Return, exactly as written, all lines from the line containing "Actualiza procesos SEACE (26/10/2026 09:35)" to the end of the entries below, with both ends included.

## Dataset entries
- Opening Delimiter -

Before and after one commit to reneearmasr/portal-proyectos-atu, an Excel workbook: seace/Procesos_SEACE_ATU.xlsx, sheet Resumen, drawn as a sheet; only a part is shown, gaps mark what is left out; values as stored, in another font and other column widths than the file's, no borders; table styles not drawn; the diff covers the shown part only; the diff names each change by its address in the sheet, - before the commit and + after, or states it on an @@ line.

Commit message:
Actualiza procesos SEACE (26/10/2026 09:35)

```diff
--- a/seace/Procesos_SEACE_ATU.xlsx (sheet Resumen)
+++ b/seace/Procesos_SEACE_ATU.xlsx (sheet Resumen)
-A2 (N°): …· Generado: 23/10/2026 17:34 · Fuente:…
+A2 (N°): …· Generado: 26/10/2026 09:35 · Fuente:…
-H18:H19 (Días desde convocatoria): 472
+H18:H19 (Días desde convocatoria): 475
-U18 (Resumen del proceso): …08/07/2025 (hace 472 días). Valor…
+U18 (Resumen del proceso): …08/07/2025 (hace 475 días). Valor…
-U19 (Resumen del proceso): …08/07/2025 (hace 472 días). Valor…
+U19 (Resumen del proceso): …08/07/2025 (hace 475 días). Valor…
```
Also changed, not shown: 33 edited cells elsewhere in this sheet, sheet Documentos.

- Closing Delimiter -

## Written answer
Actualiza procesos SEACE (26/10/2026 09:35)

```diff
--- a/seace/Procesos_SEACE_ATU.xlsx (sheet Resumen)
+++ b/seace/Procesos_SEACE_ATU.xlsx (sheet Resumen)
-A2 (N°): …· Generado: 23/10/2026 17:34 · Fuente:…
+A2 (N°): …· Generado: 26/10/2026 09:35 · Fuente:…
-H18:H19 (Días desde convocatoria): 472
+H18:H19 (Días desde convocatoria): 475
-U18 (Resumen del proceso): …08/07/2025 (hace 472 días). Valor…
+U18 (Resumen del proceso): …08/07/2025 (hace 475 días). Valor…
-U19 (Resumen del proceso): …08/07/2025 (hace 472 días). Valor…
+U19 (Resumen del proceso): …08/07/2025 (hace 475 días). Valor…
```
Also changed, not shown: 33 edited cells elsewhere in this sheet, sheet Documentos.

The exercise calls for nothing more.